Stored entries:

######

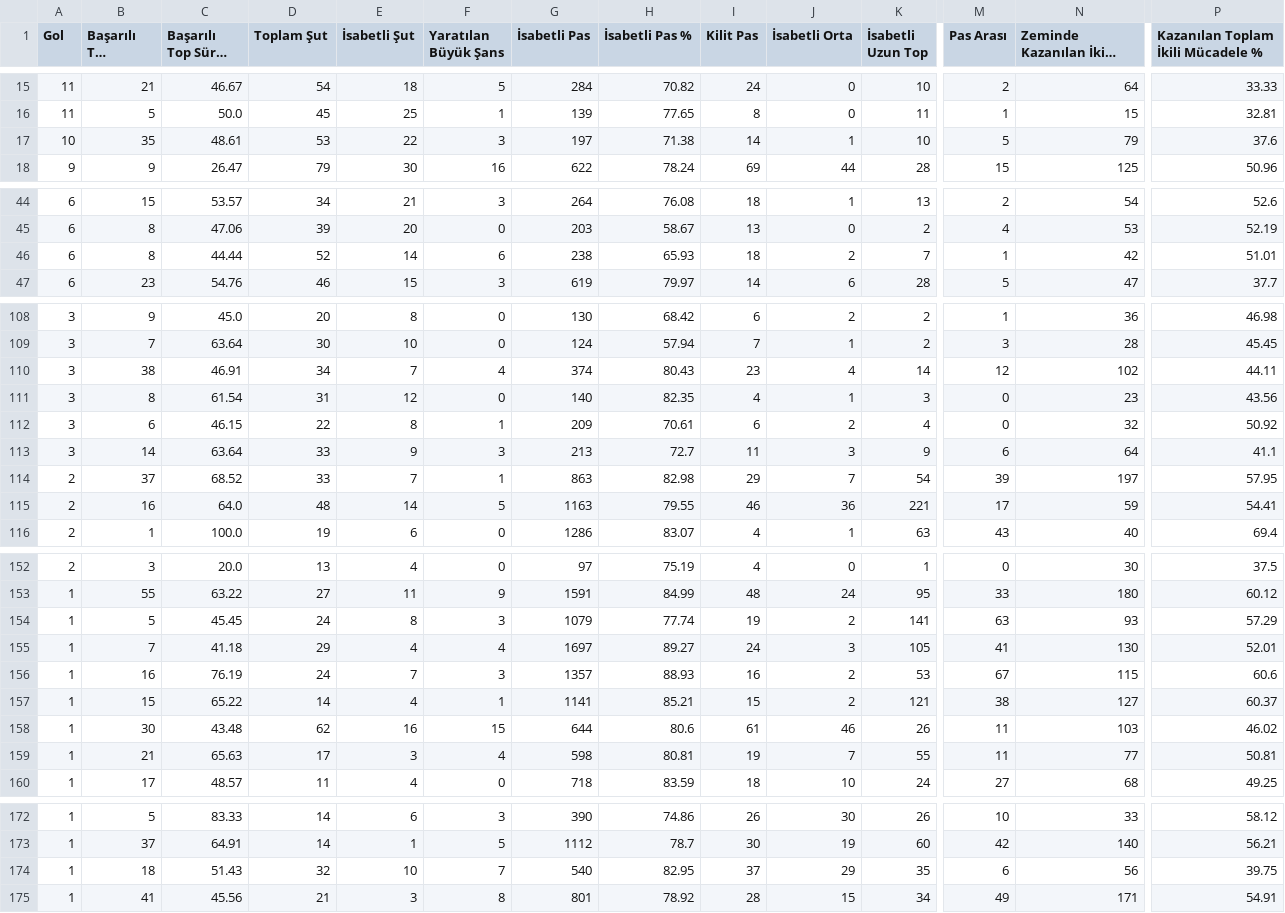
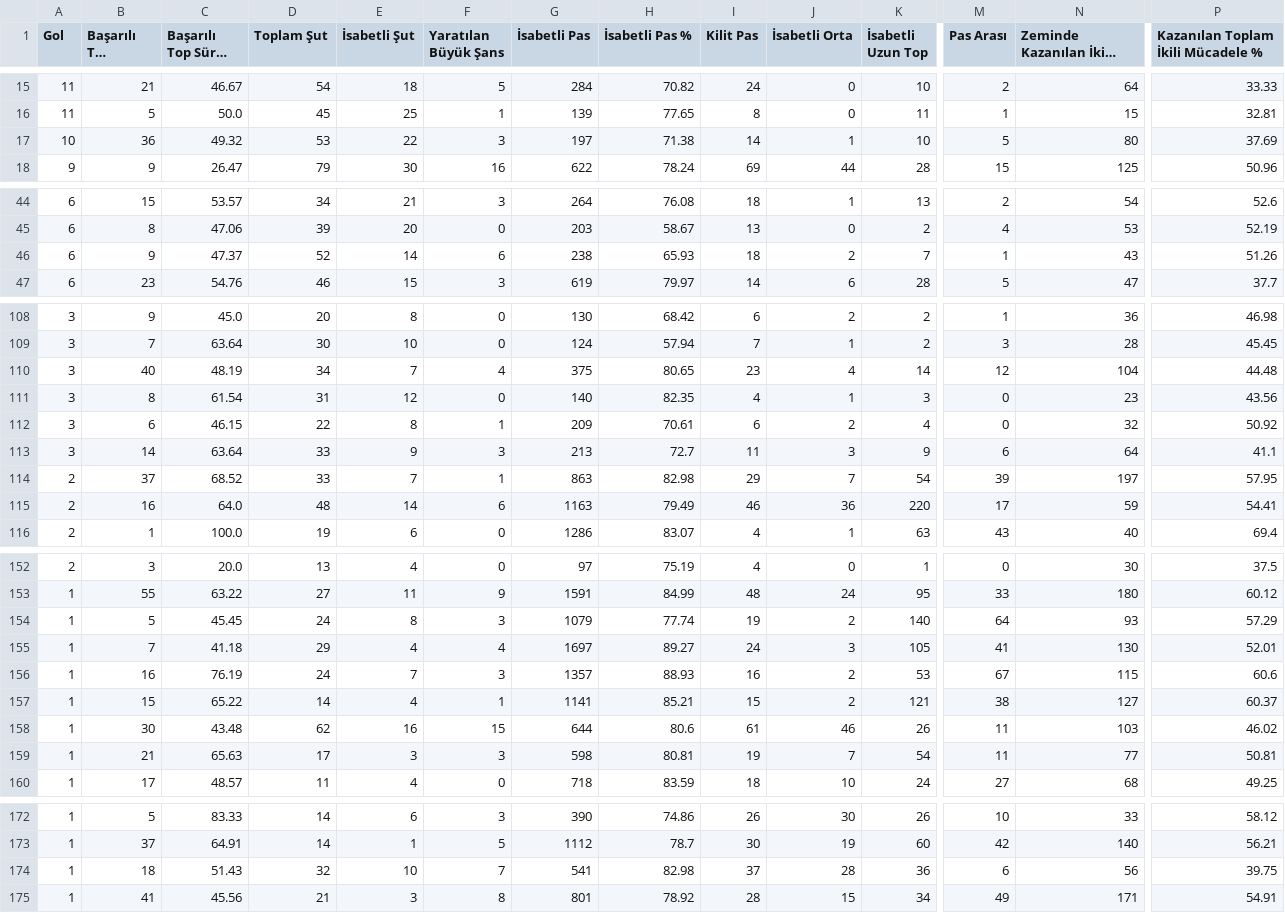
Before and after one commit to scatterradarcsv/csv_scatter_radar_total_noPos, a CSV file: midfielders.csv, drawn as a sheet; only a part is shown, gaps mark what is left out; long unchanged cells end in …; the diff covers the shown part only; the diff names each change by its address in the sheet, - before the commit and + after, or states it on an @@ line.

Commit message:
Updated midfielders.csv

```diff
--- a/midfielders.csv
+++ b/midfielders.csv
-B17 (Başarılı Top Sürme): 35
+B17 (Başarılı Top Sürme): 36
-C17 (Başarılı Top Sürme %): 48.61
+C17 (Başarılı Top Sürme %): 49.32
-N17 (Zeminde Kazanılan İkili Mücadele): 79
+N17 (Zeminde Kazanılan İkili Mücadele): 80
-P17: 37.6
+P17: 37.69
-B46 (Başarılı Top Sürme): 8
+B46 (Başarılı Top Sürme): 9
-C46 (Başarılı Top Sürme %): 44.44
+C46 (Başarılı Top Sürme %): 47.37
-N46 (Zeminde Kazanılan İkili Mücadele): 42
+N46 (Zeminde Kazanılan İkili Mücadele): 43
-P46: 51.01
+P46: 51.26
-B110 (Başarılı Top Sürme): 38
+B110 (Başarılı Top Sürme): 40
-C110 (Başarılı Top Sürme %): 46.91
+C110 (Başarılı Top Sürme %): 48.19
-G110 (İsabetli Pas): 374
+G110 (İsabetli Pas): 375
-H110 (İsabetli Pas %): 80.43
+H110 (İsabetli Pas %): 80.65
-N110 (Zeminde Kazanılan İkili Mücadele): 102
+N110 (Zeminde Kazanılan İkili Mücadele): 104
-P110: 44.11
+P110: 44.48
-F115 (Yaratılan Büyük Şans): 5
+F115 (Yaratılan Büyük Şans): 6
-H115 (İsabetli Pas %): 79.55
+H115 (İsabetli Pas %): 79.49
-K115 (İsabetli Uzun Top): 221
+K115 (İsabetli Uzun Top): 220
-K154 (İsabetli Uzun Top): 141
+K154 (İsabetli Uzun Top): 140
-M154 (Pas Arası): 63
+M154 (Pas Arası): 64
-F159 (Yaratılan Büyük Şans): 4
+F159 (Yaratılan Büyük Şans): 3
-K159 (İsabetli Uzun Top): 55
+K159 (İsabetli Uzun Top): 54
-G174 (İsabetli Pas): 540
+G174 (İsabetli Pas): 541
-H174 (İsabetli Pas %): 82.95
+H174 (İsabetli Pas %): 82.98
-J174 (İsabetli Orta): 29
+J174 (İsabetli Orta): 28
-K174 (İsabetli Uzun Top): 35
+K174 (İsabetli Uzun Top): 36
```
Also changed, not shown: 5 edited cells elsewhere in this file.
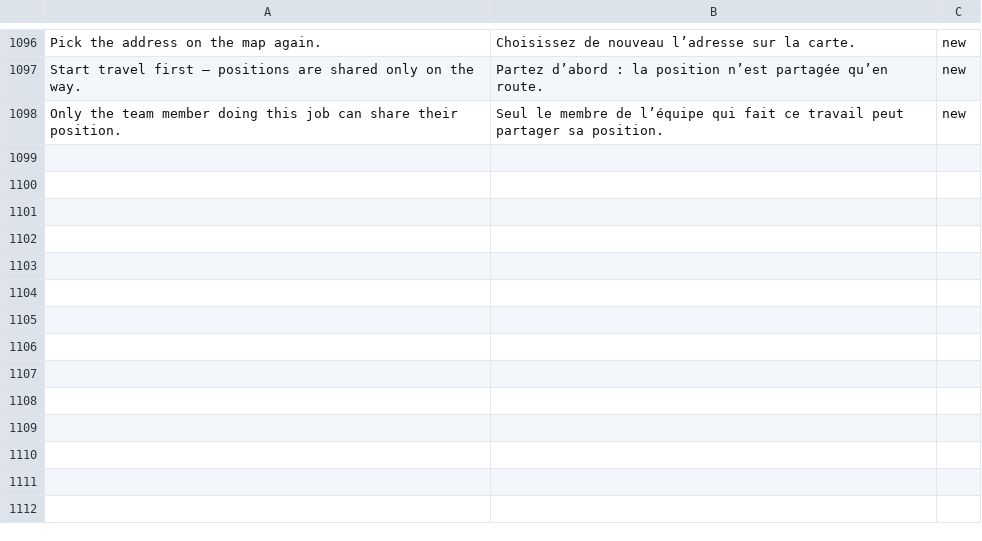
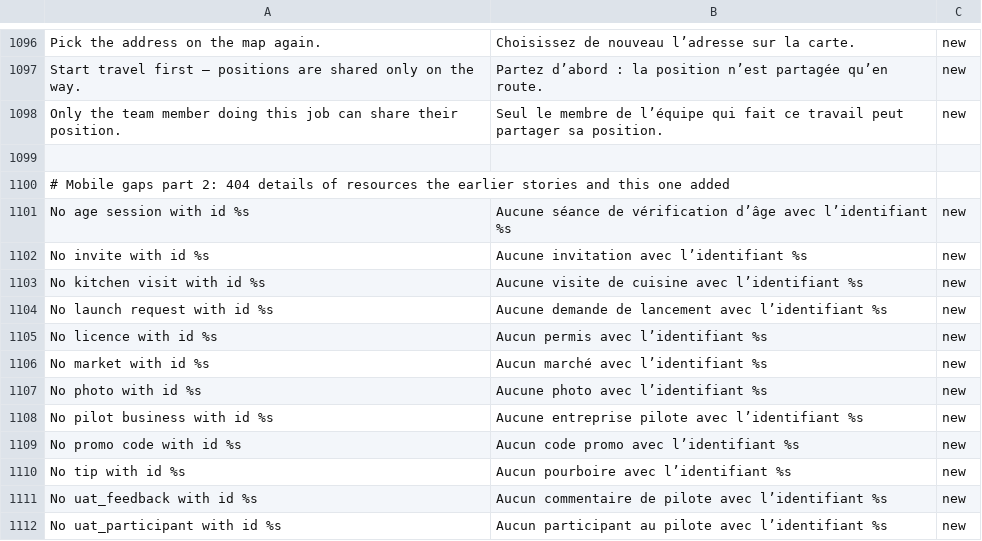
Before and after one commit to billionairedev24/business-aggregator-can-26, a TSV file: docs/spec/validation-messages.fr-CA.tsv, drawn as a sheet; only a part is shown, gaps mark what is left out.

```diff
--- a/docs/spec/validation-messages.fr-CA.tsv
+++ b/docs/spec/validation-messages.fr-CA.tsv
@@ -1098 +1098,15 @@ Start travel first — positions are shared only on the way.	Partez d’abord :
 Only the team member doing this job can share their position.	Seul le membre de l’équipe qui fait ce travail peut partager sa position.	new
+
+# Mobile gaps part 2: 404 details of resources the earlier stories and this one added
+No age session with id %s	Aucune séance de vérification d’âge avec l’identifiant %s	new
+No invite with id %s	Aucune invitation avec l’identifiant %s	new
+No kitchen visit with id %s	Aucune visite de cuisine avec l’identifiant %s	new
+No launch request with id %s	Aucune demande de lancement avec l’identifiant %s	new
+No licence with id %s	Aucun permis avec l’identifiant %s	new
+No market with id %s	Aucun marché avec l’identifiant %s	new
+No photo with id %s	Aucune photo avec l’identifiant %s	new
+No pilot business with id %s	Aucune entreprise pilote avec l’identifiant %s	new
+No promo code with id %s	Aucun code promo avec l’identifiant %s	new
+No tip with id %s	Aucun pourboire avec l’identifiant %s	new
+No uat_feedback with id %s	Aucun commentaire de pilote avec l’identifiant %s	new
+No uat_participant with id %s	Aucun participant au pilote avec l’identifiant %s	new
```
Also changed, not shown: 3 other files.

######

— TASK REQUIREMENTS —
Your answer should be every entry repeated exactly, minus the pictures.

— ANSWER FOR THIS EXERCISE —
Before and after one commit to scatterradarcsv/csv_scatter_radar_total_noPos, a CSV file: midfielders.csv, drawn as a sheet; only a part is shown, gaps mark what is left out; long unchanged cells end in …; the diff covers the shown part only; the diff names each change by its address in the sheet, - before the commit and + after, or states it on an @@ line.

Commit message:
Updated midfielders.csv

```diff
--- a/midfielders.csv
+++ b/midfielders.csv
-B17 (Başarılı Top Sürme): 35
+B17 (Başarılı Top Sürme): 36
-C17 (Başarılı Top Sürme %): 48.61
+C17 (Başarılı Top Sürme %): 49.32
-N17 (Zeminde Kazanılan İkili Mücadele): 79
+N17 (Zeminde Kazanılan İkili Mücadele): 80
-P17: 37.6
+P17: 37.69
-B46 (Başarılı Top Sürme): 8
+B46 (Başarılı Top Sürme): 9
-C46 (Başarılı Top Sürme %): 44.44
+C46 (Başarılı Top Sürme %): 47.37
-N46 (Zeminde Kazanılan İkili Mücadele): 42
+N46 (Zeminde Kazanılan İkili Mücadele): 43
-P46: 51.01
+P46: 51.26
-B110 (Başarılı Top Sürme): 38
+B110 (Başarılı Top Sürme): 40
-C110 (Başarılı Top Sürme %): 46.91
+C110 (Başarılı Top Sürme %): 48.19
-G110 (İsabetli Pas): 374
+G110 (İsabetli Pas): 375
-H110 (İsabetli Pas %): 80.43
+H110 (İsabetli Pas %): 80.65
-N110 (Zeminde Kazanılan İkili Mücadele): 102
+N110 (Zeminde Kazanılan İkili Mücadele): 104
-P110: 44.11
+P110: 44.48
-F115 (Yaratılan Büyük Şans): 5
+F115 (Yaratılan Büyük Şans): 6
-H115 (İsabetli Pas %): 79.55
+H115 (İsabetli Pas %): 79.49
-K115 (İsabetli Uzun Top): 221
+K115 (İsabetli Uzun Top): 220
-K154 (İsabetli Uzun Top): 141
+K154 (İsabetli Uzun Top): 140
-M154 (Pas Arası): 63
+M154 (Pas Arası): 64
-F159 (Yaratılan Büyük Şans): 4
+F159 (Yaratılan Büyük Şans): 3
-K159 (İsabetli Uzun Top): 55
+K159 (İsabetli Uzun Top): 54
-G174 (İsabetli Pas): 540
+G174 (İsabetli Pas): 541
-H174 (İsabetli Pas %): 82.95
+H174 (İsabetli Pas %): 82.98
-J174 (İsabetli Orta): 29
+J174 (İsabetli Orta): 28
-K174 (İsabetli Uzun Top): 35
+K174 (İsabetli Uzun Top): 36
```
Also changed, not shown: 5 edited cells elsewhere in this file.
Before and after one commit to billionairedev24/business-aggregator-can-26, a TSV file: docs/spec/validation-messages.fr-CA.tsv, drawn as a sheet; only a part is shown, gaps mark what is left out.

```diff
--- a/docs/spec/validation-messages.fr-CA.tsv
+++ b/docs/spec/validation-messages.fr-CA.tsv
@@ -1098 +1098,15 @@ Start travel first — positions are shared only on the way.	Partez d’abord :
 Only the team member doing this job can share their position.	Seul le membre de l’équipe qui fait ce travail peut partager sa position.	new
+
+# Mobile gaps part 2: 404 details of resources the earlier stories and this one added
+No age session with id %s	Aucune séance de vérification d’âge avec l’identifiant %s	new
+No invite with id %s	Aucune invitation avec l’identifiant %s	new
+No kitchen visit with id %s	Aucune visite de cuisine avec l’identifiant %s	new
+No launch request with id %s	Aucune demande de lancement avec l’identifiant %s	new
+No licence with id %s	Aucun permis avec l’identifiant %s	new
+No market with id %s	Aucun marché avec l’identifiant %s	new
+No photo with id %s	Aucune photo avec l’identifiant %s	new
+No pilot business with id %s	Aucune entreprise pilote avec l’identifiant %s	new
+No promo code with id %s	Aucun code promo avec l’identifiant %s	new
+No tip with id %s	Aucun pourboire avec l’identifiant %s	new
+No uat_feedback with id %s	Aucun commentaire de pilote avec l’identifiant %s	new
+No uat_participant with id %s	Aucun participant au pilote avec l’identifiant %s	new
```
Also changed, not shown: 3 other files.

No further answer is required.